Today, and throughout this Holy Week, we have in our Liturgy a stark reminder that the hope that we have in the Resurrection was purchased at a great price. Life in our world today would prefer to ignore the Cross. And with good reason. Because the Cross is embarrassing. Until Christianity, no religion worth its salt would base itself on a god who suffered an ignoble death that was reserved for the most obstinate of criminals. And, you know, we’d rather not dwell on pain, would we? We live in an age where there is a pill for every minor pain and a treatment for every discomfort. In and of itself, this is not a bad thing, but then we can often take it farther and find ways to mask any pain, physical or psychological, that comes our way, and this is not healthy.
The Cross is an in-your-face reminder that pain is part and parcel of our life of salvation. Jesus did not come to take away our pain, he came to redeem it. Not only that, he came to take it on himself. Far from being embarrassed by our sin and pain, Jesus took it to the cross, redeeming our brokenness, and leaving us an everlasting promise that there is no pain too great for our God to bear and there is no way we can ever fall so far that our God can’t reach us. There is a theological principle that basically says “whatever Jesus did not assume, that was not redeemed.” But Jesus left none of that behind on the way to the cross. He took our every hurt, our every pain, our every sin, our every shame, our every resentment, our every emptiness, and left them all there at the foot of the Cross.
I know there are many among us now who are carrying pain with them each day. Maybe it’s unconfessed sin, or maybe it’s a broken relationship. Maybe it’s the sadness of the illness or death of a loved one. Maybe it’s the splintering of a family. Maybe it’s a hurt that goes back to their childhood, or they’ve received a frightening diagnosis about themselves. Maybe it’s difficulty with their job or career, or trouble in a marriage. Maybe it’s a loneliness that they can’t seem to shake. For all of us who are hurting in any way, all we have to do is look at the Cross and realize that there is nothing our God won’t do for us. He may not take away our pain right away, but he will never ever leave us alone in it. And ultimately, he will raise us up out of it.

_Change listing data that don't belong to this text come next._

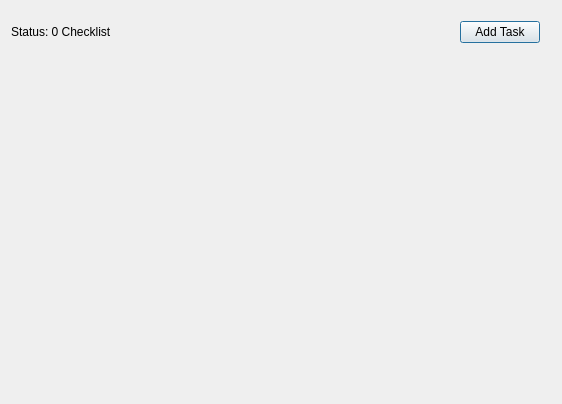
SalmaElBidani/ProgettoListaToDo, file Board.ui: the form before one commit.
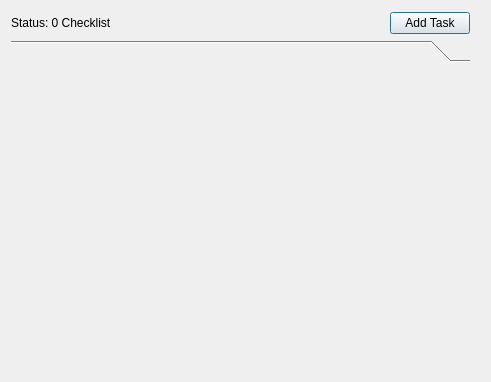
The form after the commit.

The edit to the form file:
```diff
--- a/Board.ui
+++ b/Board.ui
@@ -6,26 +6,24 @@
             <rect>
                 <x>0</x>
                 <y>0</y>
-                <width>562</width>
-                <height>404</height>
+                <width>491</width>
+                <height>382</height>
             </rect>
         </property>
         <property name="windowTitle">
             <string>Task</string>
         </property>
-        <widget class="QWidget" name="layoutWidget">
+        <widget class="QWidget" name="">
             <property name="geometry">
                 <rect>
                     <x>0</x>
-                    <y>10</y>
-                    <width>551</width>
-                    <height>341</height>
+                    <y>1</y>
+                    <width>481</width>
+                    <height>381</height>
                 </rect>
             </property>
-            <layout class="QGridLayout" name="gridLayout">
+            <layout class="QGridLayout" name="TaskLayout_3">
                 <item row="0" column="0">
-                    <layout class="QFormLayout" name="formLayout">
-                        <item row="0" column="0" colspan="2">
                             <layout class="QHBoxLayout" name="toolbarLayout">
                                 <item>
                                     <widget class="QLabel" name="statusLabel">
@@ -56,30 +54,19 @@
                                 </item>
                             </layout>
                         </item>
-                        <item row="2" column="1">
-                            <spacer name="verticalSpacer">
-                                <property name="orientation">
-                                    <enum>Qt::Vertical</enum>
-                                </property>
-                                <property name="sizeType">
-                                    <enum>QSizePolicy::Maximum</enum>
-                                </property>
-                                <property name="sizeHint" stdset="0">
-                                    <size>
-                                        <width>20</width>
-                                        <height>40</height>
-                                    </size>
-                                </property>
-                            </spacer>
-                        </item>
-                        <item row="1" column="0" colspan="2">
+                <item row="1" column="0">
+                    <widget class="QToolBox" name="">
+                        <widget class="QWidget" name="Page1_2" native="true">
+                            <attribute name="label">
+                                <string/>
+                            </attribute>
                             <layout class="QVBoxLayout" name="TaskLayout">
                                 <property name="sizeConstraint">
                                     <enum>QLayout::SetMaximumSize</enum>
                                 </property>
                             </layout>
-                        </item>
-                    </layout>
+                        </widget>
+                    </widget>
                 </item>
             </layout>
         </widget>
```
Lines whose indentation alone changed are shown as unchanged.
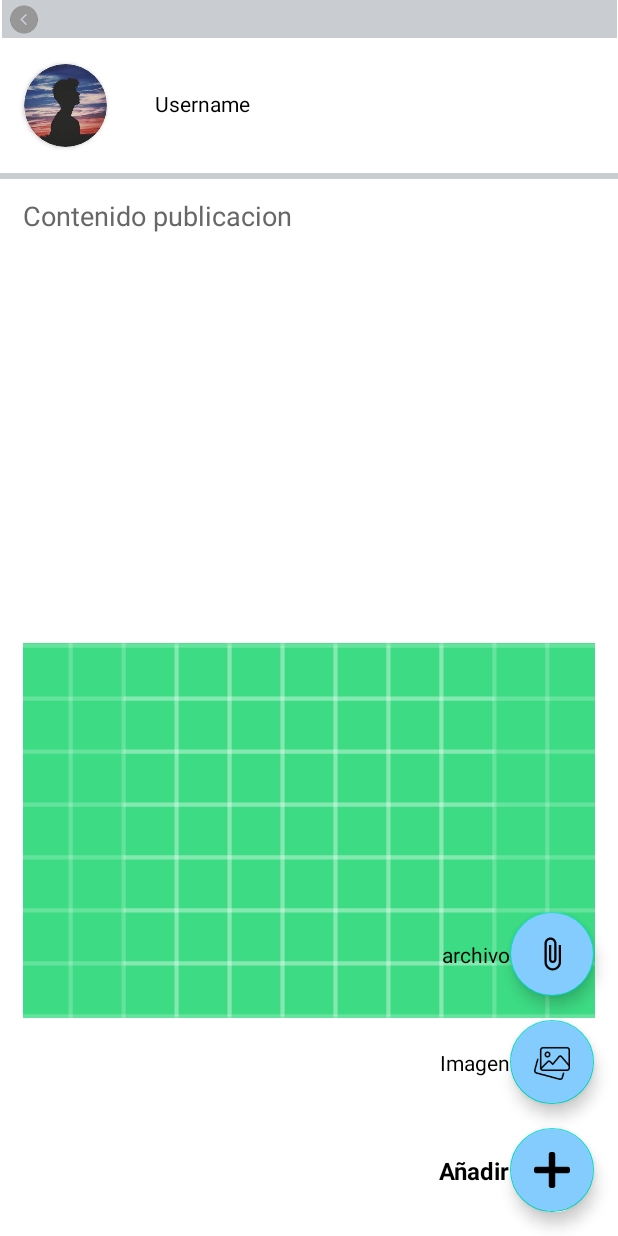
After one commit to DanielRamirez1901/proyecto-apps, an Android app: the PostComment screen opened directly, with no data from a screen before it, on a phone screen of 412 x 824 dp. The commit adds this screen. Run offline under Robolectric (Android 15) with nearby library versions, the phone set to English and light mode, and no system bars.

Commit message:
publish_interface_added

```diff
--- a/interfaces-pr/app/build.gradle
+++ b/interfaces-pr/app/build.gradle
@@ -52,4 +52,5 @@ dependencies {
     testImplementation 'junit:junit:4.13.2'
     androidTestImplementation 'androidx.test.ext:junit:1.1.5'
     androidTestImplementation 'androidx.test.espresso:espresso-core:3.5.1'
+
 }
--- a/interfaces-pr/app/src/main/AndroidManifest.xml
+++ b/interfaces-pr/app/src/main/AndroidManifest.xml
@@ -11,6 +11,9 @@
         android:supportsRtl="true"
         android:theme="@style/Theme.Interfacespr"
         tools:targetApi="31">
+        <activity
+            android:name=".PostComment"
+            android:exported="false" />
         <activity
             android:name=".PublicationsActivity"
             android:exported="false" />
--- /dev/null
+++ b/interfaces-pr/app/src/main/java/com/example/interfaces_pr/PostComment.kt
@@ -0,0 +1,40 @@
+package com.example.interfaces_pr
+
+import android.content.Intent
+import androidx.appcompat.app.AppCompatActivity
+import android.os.Bundle
+import com.example.interfaces_pr.databinding.ActivityCourseBinding
+import com.example.interfaces_pr.databinding.ActivityPostCommentBinding
+
+class PostComment : AppCompatActivity() {
+
+
+
+    private val binding by lazy{
+        ActivityPostCommentBinding.inflate(layoutInflater)
+    }
+
+    override fun onCreate(savedInstanceState: Bundle?) {
+        super.onCreate(savedInstanceState)
+        setContentView(binding.root)
+
+        binding.userImg.setImageResource(R.drawable.profile1)
+        binding.galleryBtn.setOnClickListener{
+            binding.publicationImg.setImageResource(R.drawable.basketball_course_image)
+        }
+
+        binding.addBtn.setOnClickListener{
+            goToCourseActivity()
+        }
+
+        binding.backButton.setOnClickListener{
+            goToCourseActivity()
+        }
+
+    }
+
+    private fun goToCourseActivity(){
+        val intent = Intent(this,CourseActivity::class.java)
+        startActivity(intent)
+    }
+}
--- /dev/null
+++ b/interfaces-pr/app/src/main/res/drawable/file_icon.xml
@@ -0,0 +1,5 @@
+<vector android:height="24dp" android:tint="#000000"
+    android:viewportHeight="24" android:viewportWidth="24"
+    android:width="24dp" xmlns:android="http://schemas.android.com/apk/res/android">
+    <path android:fillColor="@android:color/white" android:pathData="M16.5,6v11.5c0,2.21 -1.79,4 -4,4s-4,-1.79 -4,-4V5c0,-1.38 1.12,-2.5 2.5,-2.5s2.5,1.12 2.5,2.5v10.5c0,0.55 -0.45,1 -1,1s-1,-0.45 -1,-1V6H10v9.5c0,1.38 1.12,2.5 2.5,2.5s2.5,-1.12 2.5,-2.5V5c0,-2.21 -1.79,-4 -4,-4S7,2.79 7,5v12.5c0,3.04 2.46,5.5 5.5,5.5s5.5,-2.46 5.5,-5.5V6h-1.5z"/>
+</vector>
--- /dev/null
+++ b/interfaces-pr/app/src/main/res/layout/activity_post_comment.xml
@@ -0,0 +1,167 @@
+<?xml version="1.0" encoding="utf-8"?>
+<androidx.constraintlayout.widget.ConstraintLayout xmlns:android="http://schemas.android.com/apk/res/android"
+    xmlns:app="http://schemas.android.com/apk/res-auto"
+    xmlns:tools="http://schemas.android.com/tools"
+    android:layout_width="match_parent"
+    android:layout_height="match_parent"
+    tools:context=".PostComment">
+
+
+
+    <View
+        android:id="@+id/view14"
+        android:layout_width="410dp"
+        android:layout_height="25dp"
+        android:background="#c9ccd1"
+        app:layout_constraintEnd_toEndOf="parent"
+        app:layout_constraintStart_toStartOf="parent"
+        app:layout_constraintTop_toTopOf="parent" />
+
+    <ImageView
+        android:id="@+id/backButton"
+        android:layout_width="24dp"
+        android:layout_height="22dp"
+        android:layout_marginStart="4dp"
+        app:layout_constraintBottom_toBottomOf="@+id/view14"
+        app:layout_constraintStart_toStartOf="parent"
+        app:layout_constraintTop_toTopOf="@+id/view14"
+        app:srcCompat="@drawable/arrow_searchbar_icon" />
+
+    <androidx.cardview.widget.CardView
+        android:id="@+id/cardView3"
+        android:layout_width="55dp"
+        android:layout_height="55dp"
+        android:layout_marginStart="16dp"
+        app:cardCornerRadius="90dp"
+        app:layout_constraintBottom_toTopOf="@+id/view15"
+        app:layout_constraintStart_toStartOf="parent"
+        app:layout_constraintTop_toBottomOf="@+id/view14">
+
+        <ImageView
+            android:id="@+id/userImg"
+            android:layout_width="wrap_content"
+            android:layout_height="wrap_content"
+            tools:srcCompat="@tools:sample/avatars" />
+    </androidx.cardview.widget.CardView>
+
+    <TextView
+        android:id="@+id/publication_titleTxt"
+        android:layout_width="287dp"
+        android:layout_height="22dp"
+        android:layout_marginStart="32dp"
+        android:text="Username"
+        android:textColor="#000000"
+        app:layout_constraintBottom_toTopOf="@+id/view15"
+        app:layout_constraintStart_toEndOf="@+id/cardView3"
+        app:layout_constraintTop_toBottomOf="@+id/view14" />
+
+    <View
+        android:id="@+id/view15"
+        android:layout_width="0dp"
+        android:layout_height="4dp"
+        android:layout_marginTop="90dp"
+        android:background="#c9ccd1"
+        app:layout_constraintEnd_toEndOf="parent"
+        app:layout_constraintStart_toStartOf="parent"
+        app:layout_constraintTop_toBottomOf="@+id/view14" />
+
+    <ImageView
+        android:id="@+id/publication_Img"
+        android:layout_width="381dp"
+        android:layout_height="250dp"
+        android:layout_marginTop="16dp"
+        android:scaleType="centerCrop"
+        app:layout_constraintEnd_toEndOf="parent"
+        app:layout_constraintStart_toStartOf="parent"
+        app:layout_constraintTop_toBottomOf="@+id/editTextTextPersonName5"
+        app:srcCompat="@drawable/ic_launcher_background" />
+
+    <com.google.android.material.floatingactionbutton.FloatingActionButton
+        android:id="@+id/addBtn"
+        android:layout_width="wrap_content"
+        android:layout_height="wrap_content"
+        android:layout_marginEnd="16dp"
+        android:layout_marginBottom="16dp"
+        android:clickable="true"
+        android:focusable="true"
+        android:backgroundTint="#84CCFE"
+
+        app:layout_constraintBottom_toBottomOf="parent"
+        app:layout_constraintEnd_toEndOf="parent"
+        app:srcCompat="@drawable/plus_icon" />
+
+    <com.google.android.material.floatingactionbutton.FloatingActionButton
+        android:id="@+id/galleryBtn"
+        android:layout_width="wrap_content"
+        android:layout_height="wrap_content"
+        android:layout_marginBottom="16dp"
+        android:clickable="true"
+        android:focusable="true"
+        android:backgroundTint="#84CCFE"
+        app:layout_constraintBottom_toTopOf="@+id/addBtn"
+        app:layout_constraintEnd_toEndOf="@+id/addBtn"
+        app:srcCompat="@drawable/gallery_icon" />
+
+    <com.google.android.material.floatingactionbutton.FloatingActionButton
+        android:id="@+id/fileBtn"
+        android:layout_width="wrap_content"
+        android:layout_height="wrap_content"
+        android:layout_marginBottom="16dp"
+        android:clickable="true"
+        android:focusable="true"
+        android:backgroundTint="#84CCFE"
+        app:layout_constraintBottom_toTopOf="@+id/galleryBtn"
+        app:layout_constraintEnd_toEndOf="@+id/galleryBtn"
+        app:srcCompat="@drawable/file_icon" />
+
+    <TextView
+        android:id="@+id/textView5"
+        android:layout_width="wrap_content"
+        android:layout_height="wrap_content"
+        android:text="Añadir"
+        android:textColor="#000000"
+        android:textSize="16sp"
+        android:textStyle="bold"
+        app:layout_constraintBottom_toBottomOf="@+id/addBtn"
+        app:layout_constraintEnd_toStartOf="@+id/addBtn"
+        app:layout_constraintTop_toTopOf="@+id/addBtn" />
+
+    <TextView
+        android:id="@+id/textView16"
+        android:layout_width="wrap_content"
+        android:layout_height="wrap_content"
+        android:text="archivo"
+        android:textColor="#000000"
+        android:textSize="14sp"
+        app:layout_constraintBottom_toBottomOf="@+id/fileBtn"
+        app:layout_constraintEnd_toStartOf="@+id/fileBtn"
+        app:layout_constraintTop_toTopOf="@+id/fileBtn" />
+
+    <TextView
+        android:id="@+id/textView17"
+        android:layout_width="wrap_content"
+        android:layout_height="wrap_content"
+        android:text="Imagen"
+        android:textColor="#000000"
+        android:textSize="14sp"
+        app:layout_constraintBottom_toBottomOf="@+id/galleryBtn"
+        app:layout_constraintEnd_toStartOf="@+id/galleryBtn"
+        app:layout_constraintTop_toTopOf="@+id/galleryBtn" />
+
+    <EditText
+        android:id="@+id/editTextTextPersonName5"
+        android:layout_width="381dp"
+        android:layout_height="281dp"
+        android:layout_marginTop="16dp"
+        android:background="@null"
+        android:ems="10"
+        android:gravity="start"
+        android:hint="Contenido publicacion"
+        android:inputType="textPersonName"
+        android:textColorHint="#676767"
+        app:layout_constraintEnd_toEndOf="parent"
+        app:layout_constraintStart_toStartOf="parent"
+        app:layout_constraintTop_toTopOf="@+id/view15" />
+
+
+</androidx.constraintlayout.widget.ConstraintLayout>
```
Also changed, not shown: interfaces-pr/app/src/main/java/com/example/interfaces_pr/CourseActivity.kt (+9 -1 lines), interfaces-pr/app/src/main/res/anim/from_btn_anim.xml (added, +21 -0 lines), interfaces-pr/app/src/main/res/anim/rotate_close_anim.xml (added, +12 -0 lines), interfaces-pr/app/src/main/res/anim/rotate_open_anim.xml (added, +12 -0 lines), interfaces-pr/app/src/main/res/anim/to_btn_anim.xml (added, +23 -0 lines), interfaces-pr/app/src/main/res/drawable/publish_button.xml (added, +13 -0 lines), interfaces-pr/app/src/main/res/layout/activity_course.xml (+14 -0 lines), interfaces-pr/app/src/main/res/drawable/plus_icon.png (added).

That’s the message of these Holy days. This Thursday evening, we will celebrate the giving of the Eucharist and the priesthood, so that Christ would always be present to us in the Church. On Friday afternoon and evening, we will have a chance to embrace Christ’s suffering with a reflection on the Passion, veneration of the Cross, and reception of Holy Communion. Finally, on Saturday evening, we will gather here in a darkened church to hear stories of our salvation and to celebrate Christ’s victory over sin and death. We will welcome new members into our community, and rejoice with them in our Risen Lord. I invite you to enter into all of it, embracing the suffering, and being caught up in the celebration.